Franklin was knighted in the King's Birthday Honours List of 1932 for political and public services, becoming a Knight Bachelor.[18]

Jewish interestsEdit

Much of the social work which Franklin undertook was based in the Jewish community in London[2] and he also held positions in respect of various synagogues. He was a vice-president of the Jewish Workingmen's Club and of the South Hackney Jewish Social and Literary Society.[6]


Franklin was a strong supporter of the reform of proportional representation (PR) and invented a system known as Percentage PR. In 1922 he published the book Percentage Proportional Representation.


Franklin died suddenly at his home, The Grange, Goudhurst, Kent on 11 December 1944 at the age of 82 years.[6]

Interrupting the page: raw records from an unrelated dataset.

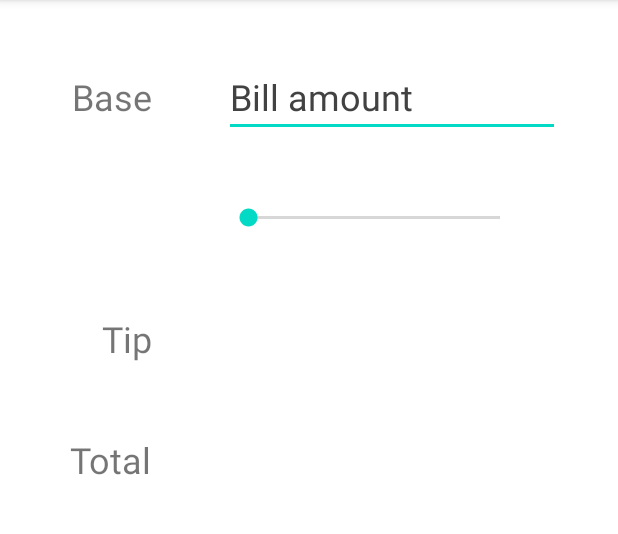
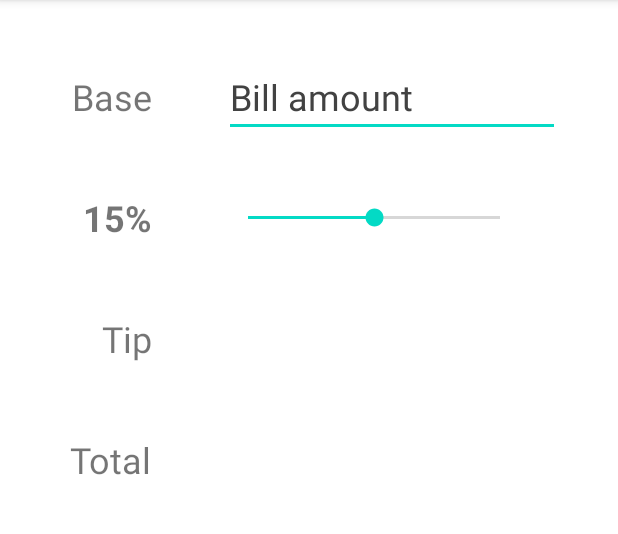
Before and after one commit to FrenkenFlores/AndroidTipCalculator, an Android app: the screen it shows after launch (MainActivity), on a phone screen of 412 x 824 dp, the part 84-618 px from its top. Run offline under Robolectric (Android 15) with nearby library versions, the phone set to English and light mode, and no system bars.

```diff
--- a/app/src/main/java/com/github/frenkenflores/androidtipcalculator/MainActivity.java
+++ b/app/src/main/java/com/github/frenkenflores/androidtipcalculator/MainActivity.java
@@ -3,12 +3,52 @@ package com.github.frenkenflores.androidtipcalculator;
 import androidx.appcompat.app.AppCompatActivity;
 
 import android.os.Bundle;
+import android.util.Log;
+import android.widget.EditText;
+import android.widget.SeekBar;
+import android.widget.TextView;
 
-public class MainActivity extends AppCompatActivity {
+public class MainActivity extends AppCompatActivity implements SeekBar.OnSeekBarChangeListener {
+    private TextView tvBase;
+    private TextView tvSeekbar;
+    private TextView tvTip;
+    private TextView tvTotal;
+    private EditText etBaseAmount;
+    private SeekBar seekbar;
+    private TextView tvTipAmount;
+    private TextView tvTotalAmount;
+
+    private static final String TAG = "MainActivity";
 
     @Override
     protected void onCreate(Bundle savedInstanceState) {
         super.onCreate(savedInstanceState);
         setContentView(R.layout.activity_main);
+
+        tvBase = (TextView) findViewById(R.id.tvBase);
+        tvSeekbar = (TextView) findViewById(R.id.tvSeekbar);
+        tvTip = (TextView) findViewById(R.id.tvTip);
+        tvTotal = (TextView) findViewById(R.id.tvTotal);
+        etBaseAmount = (EditText) findViewById(R.id.etBaseAmount);
+        seekbar = (SeekBar) findViewById(R.id.seekBar);
+        tvTipAmount = (TextView) findViewById(R.id.tvTipAmount);
+        tvTotalAmount = (TextView) findViewById(R.id.tvTipAmount);
+
+        int initProgress = 15;
+        seekbar.setProgress(initProgress);
+        tvSeekbar.setText(initProgress + "%");
+        seekbar.setOnSeekBarChangeListener(this);
     }
+
+    @Override
+    public void onProgressChanged(SeekBar seekBar, int i, boolean b) {
+        Log.i(TAG, "onProgressChange: " + i);
+        tvSeekbar.setText(i + "%");
+    }
+
+    @Override
+    public void onStartTrackingTouch(SeekBar seekBar) {}
+
+    @Override
+    public void onStopTrackingTouch(SeekBar seekBar) {}
 }
--- a/app/src/main/res/layout/activity_main.xml
+++ b/app/src/main/res/layout/activity_main.xml
@@ -18,11 +18,11 @@
         app:layout_constraintTop_toTopOf="parent" />
 
     <TextView
-        android:id="@+id/tvPercent"
+        android:id="@+id/tvSeekbar"
         android:layout_width="wrap_content"
         android:layout_height="wrap_content"
         android:layout_marginTop="48dp"
-        tools:text="@string/percent"
+        tools:text="@string/seekbar"
         android:textSize="24sp"
         android:textStyle="bold"
         app:layout_constraintEnd_toEndOf="@+id/tvBase"
@@ -35,8 +35,8 @@
         android:layout_marginTop="48dp"
         android:text="@string/tip"
         android:textSize="24sp"
-        app:layout_constraintEnd_toEndOf="@+id/tvPercent"
-        app:layout_constraintTop_toBottomOf="@+id/tvPercent" />
+        app:layout_constraintEnd_toEndOf="@+id/tvSeekbar"
+        app:layout_constraintTop_toBottomOf="@+id/tvSeekbar" />
 
     <TextView
         android:id="@+id/tvTotal"
@@ -66,9 +66,9 @@
         android:layout_width="200dp"
         android:layout_height="wrap_content"
         android:max="30"
-        app:layout_constraintBottom_toBottomOf="@+id/tvPercent"
+        app:layout_constraintBottom_toBottomOf="@+id/tvSeekbar"
         app:layout_constraintStart_toStartOf="@+id/etBaseAmount"
-        app:layout_constraintTop_toTopOf="@+id/tvPercent" />
+        app:layout_constraintTop_toTopOf="@+id/tvSeekbar" />
 
     <TextView
         android:id="@+id/tvTipAmount"
--- a/app/src/main/res/values/strings.xml
+++ b/app/src/main/res/values/strings.xml
@@ -1,7 +1,7 @@
 <resources>
     <string name="app_name">AndroidTipCalculator</string>
     <string name="base">Base</string>
-    <string name="percent">24%</string>
+    <string name="seekbar">24%</string>
     <string name="tip">Tip</string>
     <string name="total">Total</string>
     <string name="tipamount">0</string>
```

  1. ^
  2. ^ a b c d e Who was Who, OUP 2007
  3. ^ Arthur Ellis Franklin, Records of the Franklin Family and collaterals; Taylor & Francis, 1915 p88
  4. ^ The Times, 1 December 1932 p14
  5. ^ The Times, 7 June 1894 p6
  6. ^ a b c d The Times, 13 December 1944 p6
  7. ^ The Times, 1 January 1892 p9
  8. ^ The Times House of Commons 1931; Politico's Publishing 2003, p21
  9. ^ Bernard Wasserstein, Herbert Samuel: A Political Life; Oxford University Press, 1992 p170
  10. ^ The Women's who's who; Shaw Publishing Co., 1934 p176
  11. ^ The Times, 26 July 1910 p12
  12. ^ "Jewish League for Woman Suffrage | Jewish Women's Archive". Retrieved 22 November 2017.
  13. ^ The Times House of Commons 1911; Politico's Publishing 2004 p27
  14. ^ The Times House of Commons 1918; Politico's Publishing 2004 p21
  15. ^ F W S Craig, British Parliamentary Election Results, 1918–1949; Political Reference Publications, Glasgow, 1949 p45
  16. ^ a b F W S Craig, British Parliamentary Election Results, 1918–1949; Political Reference Publications, Glasgow, 1949 p20
  17. ^ The Liberal Magazine – Volume 47 (1939)
  18. ^ The Times, 3 June 1932 p19

External linksEdit

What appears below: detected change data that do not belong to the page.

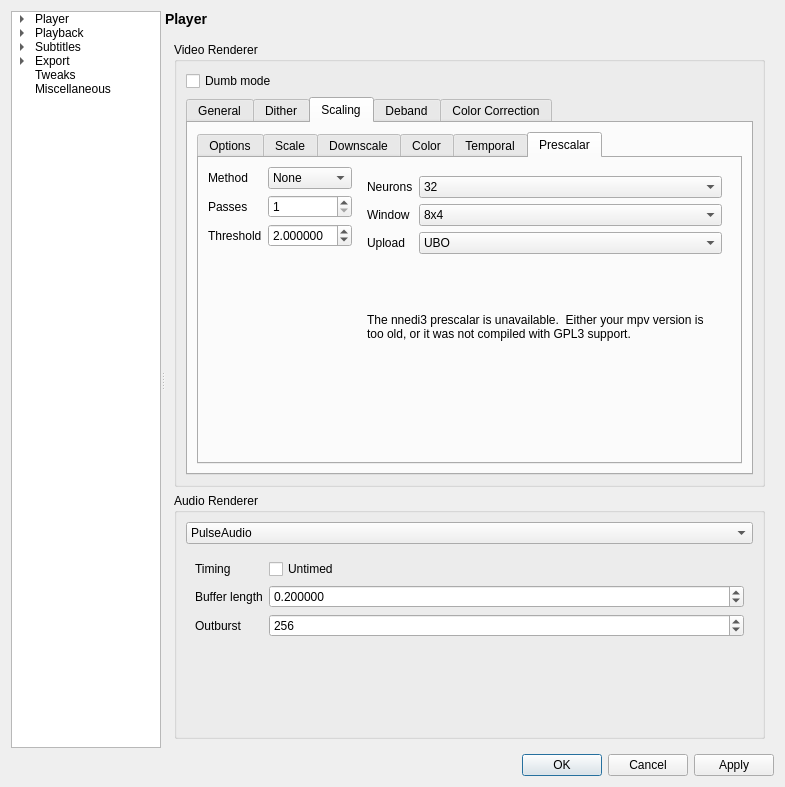
First picture: the form in settingswindow.ui, repository mpc-qt/mpc-qt, before the edit.
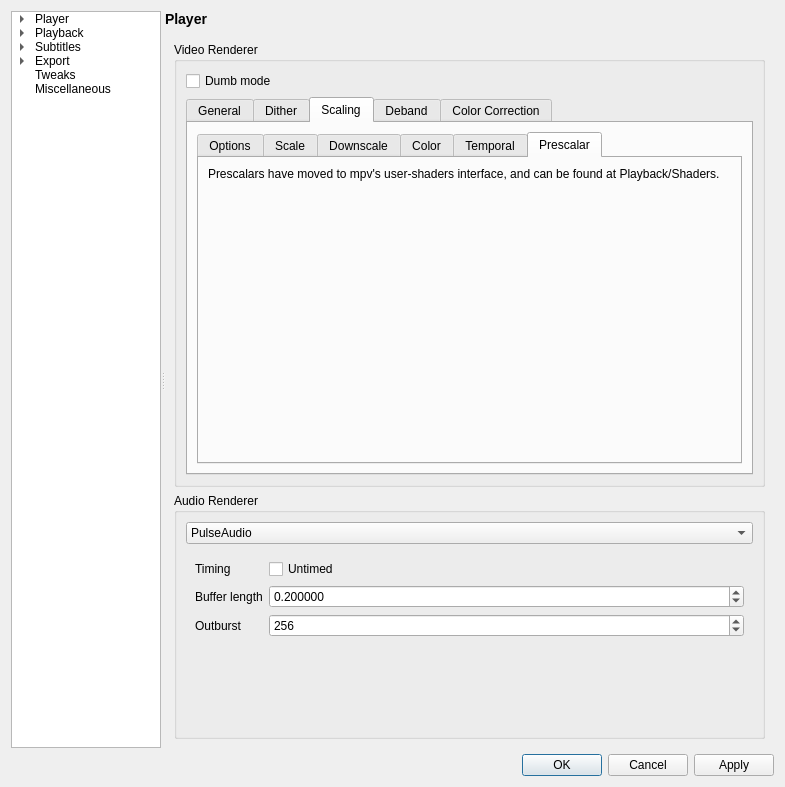
Second picture: the form after the edit. The open tabs and pages were chosen to show the change.

Commit message:
main,mpvwidget,settingswindow: remove prescalars
mpv's opengl:prescale suboption has been removed in favor of the new
user shaders suboption.  Leave a note that it has been moved.  I'll
remove the note in a short bit.

Patch:
```diff
--- a/settingswindow.ui
+++ b/settingswindow.ui
@@ -2965,221 +2965,18 @@
                      <attribute name="title">
                       <string>Prescalar</string>
                      </attribute>
-                     <layout class="QHBoxLayout" name="horizontalLayout_56">
+                     <layout class="QVBoxLayout" name="verticalLayout_35">
                       <item>
-                       <layout class="QFormLayout" name="formLayout_22">
-                        <property name="fieldGrowthPolicy">
-                         <enum>QFormLayout::AllNonFixedFieldsGrow</enum>
+                       <widget class="QLabel" name="prescalarsMoved">
+                        <property name="text">
+                         <string>Prescalars have moved to mpv's user-shaders interface, and can be found at Playback/Shaders.</string>
                         </property>
-                        <item row="0" column="0">
-                         <widget class="QLabel" name="label_91">
-                          <property name="text">
-                           <string>Method</string>
-                          </property>
-                         </widget>
-                        </item>
-                        <item row="0" column="1">
-                         <widget class="QComboBox" name="prescalarMethod">
-                          <item>
-                           <property name="text">
-                            <string>None</string>
-                           </property>
-                          </item>
-                          <item>
-                           <property name="text">
-                            <string>Super-xbr</string>
-                           </property>
-                          </item>
-                          <item>
-                           <property name="text">
-                            <string>nnedi3</string>
-                           </property>
-                          </item>
-                         </widget>
-                        </item>
-                        <item row="1" column="0">
-                         <widget class="QLabel" name="label_92">
-                          <property name="text">
-                           <string>Passes</string>
-                          </property>
-                         </widget>
-                        </item>
-                        <item row="1" column="1">
-                         <widget class="QSpinBox" name="prescalarPasses">
-                          <property name="minimum">
-                           <number>1</number>
-                          </property>
-                          <property name="maximum">
-                           <number>5</number>
-                          </property>
-                         </widget>
-                        </item>
-                        <item row="2" column="0">
-                         <widget class="QLabel" name="label_93">
-                          <property name="text">
-                           <string>Threshold</string>
-                          </property>
-                         </widget>
-                        </item>
-                        <item row="2" column="1">
-                         <widget class="QDoubleSpinBox" name="prescalarThreshold">
-                          <property name="decimals">
-                           <number>6</number>
-                          </property>
-                          <property name="maximum">
-                           <double>32.000000000000000</double>
-                          </property>
-                          <property name="value">
-                           <double>2.000000000000000</double>
-                          </property>
-                         </widget>
-                        </item>
-                       </layout>
-                      </item>
-                      <item>
-                       <widget class="QStackedWidget" name="prescalarStack">
-                        <property name="currentIndex">
-                         <number>2</number>
+                        <property name="alignment">
+                         <set>Qt::AlignLeading|Qt::AlignLeft|Qt::AlignTop</set>
                         </property>
-                        <widget class="QWidget" name="noPrescalarPage"/>
-                        <widget class="QWidget" name="superxbrPage">
-                         <layout class="QFormLayout" name="formLayout_23">
-                          <property name="fieldGrowthPolicy">
-                           <enum>QFormLayout::AllNonFixedFieldsGrow</enum>
-                          </property>
-                          <item row="0" column="0">
-                           <widget class="QLabel" name="label_94">
-                            <property name="text">
-                             <string>Sharpness</string>
-                            </property>
-                           </widget>
-                          </item>
-                          <item row="0" column="1">
-                           <widget class="QDoubleSpinBox" name="superxbrSharpness">
-                            <property name="decimals">
-                             <number>6</number>
-                            </property>
-                            <property name="maximum">
-                             <double>2.000000000000000</double>
-                            </property>
-                           </widget>
-                          </item>
-                          <item row="1" column="0">
-                           <widget class="QLabel" name="label_95">
-                            <property name="text">
-                             <string>Edge strength</string>
-                            </property>
-                           </widget>
-                          </item>
-                          <item row="1" column="1">
-                           <widget class="QDoubleSpinBox" name="superxbrEdgeStrength">
-                            <property name="decimals">
-                             <number>6</number>
-                            </property>
-                            <property name="maximum">
-                             <double>1.000000000000000</double>
-                            </property>
-                           </widget>
-                          </item>
-                         </layout>
-                        </widget>
-                        <widget class="QWidget" name="nnedi3Page">
-                         <layout class="QVBoxLayout" name="verticalLayout_35">
-                          <item>
-                           <layout class="QFormLayout" name="formLayout_16">
-                            <item row="0" column="0">
-                             <widget class="QLabel" name="label_122">
-                              <property name="text">
-                               <string>Neurons</string>
-                              </property>
-                             </widget>
-                            </item>
-                            <item row="0" column="1">
-                             <widget class="QComboBox" name="nnedi3Neurons">
-                              <property name="currentIndex">
-                               <number>1</number>
-                              </property>
-                              <item>
-                               <property name="text">
-                                <string>16</string>
-                               </property>
-                              </item>
-                              <item>
-                               <property name="text">
-                                <string>32</string>
-                               </property>
-                              </item>
-                              <item>
-                               <property name="text">
-                                <string>64</string>
-                               </property>
-                              </item>
-                              <item>
-                               <property name="text">
-                                <string>128</string>
-                               </property>
-                              </item>
-                             </widget>
-                            </item>
-                            <item row="1" column="0">
-                             <widget class="QLabel" name="label_123">
-                              <property name="text">
-                               <string>Window</string>
-                              </property>
-                             </widget>
-                            </item>
-                            <item row="1" column="1">
-                             <widget class="QComboBox" name="nnedi3Window">
-                              <item>
-                               <property name="text">
-                                <string>8x4</string>
-                               </property>
-                              </item>
-                              <item>
-                               <property name="text">
-                                <string>8x6</string>
-                               </property>
-                              </item>
-                             </widget>
-                            </item>
-                            <item row="2" column="0">
-                             <widget class="QLabel" name="label_124">
-                              <property name="text">
-                               <string>Upload</string>
-                              </property>
-                             </widget>
-                            </item>
-                            <item row="2" column="1">
-                             <widget class="QComboBox" name="nnedi3Upload">
-                              <item>
-                               <property name="text">
-                                <string>UBO</string>
-                               </property>
-                              </item>
-                              <item>
-                               <property name="text">
-                                <string>Shader</string>
-                               </property>
-                              </item>
-                             </widget>
-                            </item>
-                           </layout>
-                          </item>
-                          <item>
-                           <widget class="QLabel" name="nnedi3Unavailable">
-                            <property name="text">
-                             <string>The nnedi3 prescalar is unavailable.  Either your mpv version is too old, or it was not compiled with GPL3 support.</string>
-                            </property>
-                            <property name="alignment">
-                             <set>Qt::AlignLeading|Qt::AlignLeft|Qt::AlignTop</set>
-                            </property>
-                            <property name="wordWrap">
-                             <bool>true</bool>
-                            </property>
-                           </widget>
-                          </item>
-                         </layout>
-                        </widget>
+                        <property name="wordWrap">
+                         <bool>true</bool>
+                        </property>
                        </widget>
                       </item>
                      </layout>
```
Left out of the diff: 4 changed lines with no effect on the pictures. The commit also changes 5 other files.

Parliament of the United Kingdom
Preceded by
Sir Arthur Lever
Member of Parliament for Hackney Central
Succeeded by
Robert Gower